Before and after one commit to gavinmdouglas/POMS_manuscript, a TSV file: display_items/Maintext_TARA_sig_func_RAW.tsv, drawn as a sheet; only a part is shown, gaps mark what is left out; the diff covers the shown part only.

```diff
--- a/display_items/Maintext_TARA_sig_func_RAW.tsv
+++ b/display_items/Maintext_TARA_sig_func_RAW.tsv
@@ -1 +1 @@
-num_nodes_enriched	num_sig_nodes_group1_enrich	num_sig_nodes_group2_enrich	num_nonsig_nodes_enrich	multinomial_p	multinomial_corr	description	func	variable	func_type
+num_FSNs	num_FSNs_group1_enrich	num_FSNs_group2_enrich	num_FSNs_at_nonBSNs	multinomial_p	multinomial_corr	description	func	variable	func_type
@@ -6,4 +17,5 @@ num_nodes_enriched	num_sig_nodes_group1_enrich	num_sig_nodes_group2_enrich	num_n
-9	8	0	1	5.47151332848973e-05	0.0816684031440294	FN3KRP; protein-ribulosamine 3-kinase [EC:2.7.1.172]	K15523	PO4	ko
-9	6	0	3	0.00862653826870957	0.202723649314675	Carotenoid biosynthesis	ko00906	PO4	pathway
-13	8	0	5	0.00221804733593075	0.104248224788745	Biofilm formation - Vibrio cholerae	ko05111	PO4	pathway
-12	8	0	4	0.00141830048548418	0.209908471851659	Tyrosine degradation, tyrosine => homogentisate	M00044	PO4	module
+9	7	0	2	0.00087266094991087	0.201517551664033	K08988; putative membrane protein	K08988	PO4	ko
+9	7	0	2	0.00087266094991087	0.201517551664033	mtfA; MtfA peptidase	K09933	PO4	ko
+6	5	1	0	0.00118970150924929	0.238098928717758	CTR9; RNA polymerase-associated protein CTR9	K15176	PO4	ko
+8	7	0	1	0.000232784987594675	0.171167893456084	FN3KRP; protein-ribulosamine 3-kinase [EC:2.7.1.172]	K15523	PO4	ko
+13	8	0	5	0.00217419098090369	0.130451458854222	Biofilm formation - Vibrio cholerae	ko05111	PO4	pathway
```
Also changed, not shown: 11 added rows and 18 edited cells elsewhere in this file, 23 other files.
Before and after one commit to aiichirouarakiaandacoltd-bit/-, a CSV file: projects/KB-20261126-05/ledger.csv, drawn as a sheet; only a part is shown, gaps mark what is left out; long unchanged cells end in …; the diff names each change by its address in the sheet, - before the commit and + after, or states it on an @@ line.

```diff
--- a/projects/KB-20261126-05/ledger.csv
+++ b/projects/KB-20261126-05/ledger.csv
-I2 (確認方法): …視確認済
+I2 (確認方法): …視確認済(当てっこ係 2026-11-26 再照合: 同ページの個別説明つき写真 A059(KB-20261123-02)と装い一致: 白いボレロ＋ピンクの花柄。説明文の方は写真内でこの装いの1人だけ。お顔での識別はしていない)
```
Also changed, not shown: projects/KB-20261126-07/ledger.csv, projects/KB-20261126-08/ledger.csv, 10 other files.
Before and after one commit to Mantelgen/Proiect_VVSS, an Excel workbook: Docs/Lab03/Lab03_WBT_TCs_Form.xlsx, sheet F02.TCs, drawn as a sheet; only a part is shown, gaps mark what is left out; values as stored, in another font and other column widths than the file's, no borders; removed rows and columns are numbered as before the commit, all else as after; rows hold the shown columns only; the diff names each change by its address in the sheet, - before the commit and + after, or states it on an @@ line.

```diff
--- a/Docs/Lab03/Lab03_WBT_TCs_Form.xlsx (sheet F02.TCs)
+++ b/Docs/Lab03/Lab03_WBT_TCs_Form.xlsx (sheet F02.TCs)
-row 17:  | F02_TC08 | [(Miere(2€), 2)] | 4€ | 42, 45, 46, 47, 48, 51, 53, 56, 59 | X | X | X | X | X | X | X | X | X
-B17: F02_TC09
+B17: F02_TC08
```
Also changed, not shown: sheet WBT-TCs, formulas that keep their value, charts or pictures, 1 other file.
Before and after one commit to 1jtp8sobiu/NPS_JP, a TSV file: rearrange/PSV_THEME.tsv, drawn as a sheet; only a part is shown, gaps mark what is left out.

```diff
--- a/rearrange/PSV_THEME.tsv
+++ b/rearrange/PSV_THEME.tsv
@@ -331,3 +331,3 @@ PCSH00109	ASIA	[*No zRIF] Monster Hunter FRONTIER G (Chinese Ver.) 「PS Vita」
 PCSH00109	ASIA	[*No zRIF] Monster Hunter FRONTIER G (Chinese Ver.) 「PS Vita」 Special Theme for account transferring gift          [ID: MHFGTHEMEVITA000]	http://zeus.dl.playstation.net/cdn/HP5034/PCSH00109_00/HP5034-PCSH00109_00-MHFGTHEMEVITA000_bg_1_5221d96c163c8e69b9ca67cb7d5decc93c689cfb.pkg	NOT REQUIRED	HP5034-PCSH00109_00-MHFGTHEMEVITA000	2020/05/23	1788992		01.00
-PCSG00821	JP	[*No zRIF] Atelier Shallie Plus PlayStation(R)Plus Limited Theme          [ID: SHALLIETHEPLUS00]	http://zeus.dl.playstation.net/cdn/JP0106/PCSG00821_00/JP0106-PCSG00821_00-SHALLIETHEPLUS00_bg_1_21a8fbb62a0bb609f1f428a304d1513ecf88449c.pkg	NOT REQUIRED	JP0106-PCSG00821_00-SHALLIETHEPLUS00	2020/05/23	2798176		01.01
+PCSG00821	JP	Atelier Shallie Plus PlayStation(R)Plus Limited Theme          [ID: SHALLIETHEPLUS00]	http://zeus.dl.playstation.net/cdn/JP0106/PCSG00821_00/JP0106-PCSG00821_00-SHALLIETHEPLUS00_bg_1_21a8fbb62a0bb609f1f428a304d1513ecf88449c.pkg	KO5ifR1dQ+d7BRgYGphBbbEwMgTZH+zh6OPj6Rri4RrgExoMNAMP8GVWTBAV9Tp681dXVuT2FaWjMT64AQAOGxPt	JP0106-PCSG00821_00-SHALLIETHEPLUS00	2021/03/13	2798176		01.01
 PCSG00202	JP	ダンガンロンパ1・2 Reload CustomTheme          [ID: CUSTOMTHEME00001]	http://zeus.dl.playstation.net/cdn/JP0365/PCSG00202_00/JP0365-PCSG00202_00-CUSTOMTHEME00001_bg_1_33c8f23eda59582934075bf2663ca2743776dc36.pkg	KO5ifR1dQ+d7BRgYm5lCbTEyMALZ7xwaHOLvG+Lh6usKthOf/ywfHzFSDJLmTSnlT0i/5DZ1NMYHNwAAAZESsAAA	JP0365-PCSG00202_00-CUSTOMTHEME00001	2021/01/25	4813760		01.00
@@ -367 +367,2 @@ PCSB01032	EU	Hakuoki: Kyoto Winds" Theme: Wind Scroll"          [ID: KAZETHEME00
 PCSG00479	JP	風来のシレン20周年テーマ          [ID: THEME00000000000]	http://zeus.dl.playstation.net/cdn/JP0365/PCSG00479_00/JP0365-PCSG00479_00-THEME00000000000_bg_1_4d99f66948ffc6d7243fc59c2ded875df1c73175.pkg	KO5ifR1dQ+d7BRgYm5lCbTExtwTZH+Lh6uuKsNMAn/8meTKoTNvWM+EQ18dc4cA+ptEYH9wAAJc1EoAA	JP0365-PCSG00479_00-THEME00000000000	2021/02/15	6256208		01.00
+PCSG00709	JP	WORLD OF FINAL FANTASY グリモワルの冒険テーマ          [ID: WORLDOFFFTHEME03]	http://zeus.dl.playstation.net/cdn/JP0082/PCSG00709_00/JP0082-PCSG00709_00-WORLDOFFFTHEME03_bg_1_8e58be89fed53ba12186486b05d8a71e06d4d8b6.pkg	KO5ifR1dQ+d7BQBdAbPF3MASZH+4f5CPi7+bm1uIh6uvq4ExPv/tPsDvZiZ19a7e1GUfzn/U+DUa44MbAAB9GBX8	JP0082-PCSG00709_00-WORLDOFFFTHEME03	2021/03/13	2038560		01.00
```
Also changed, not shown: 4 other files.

TASK OBJECTIVE: The lines of the records that contain the string "formation" should be located and copied.

WRITTEN RESPONSE:
-13	8	0	5	0.00221804733593075	0.104248224788745	Biofilm formation - Vibrio cholerae	ko05111	PO4	pathway
+13	8	0	5	0.00217419098090369	0.130451458854222	Biofilm formation - Vibrio cholerae	ko05111	PO4	pathway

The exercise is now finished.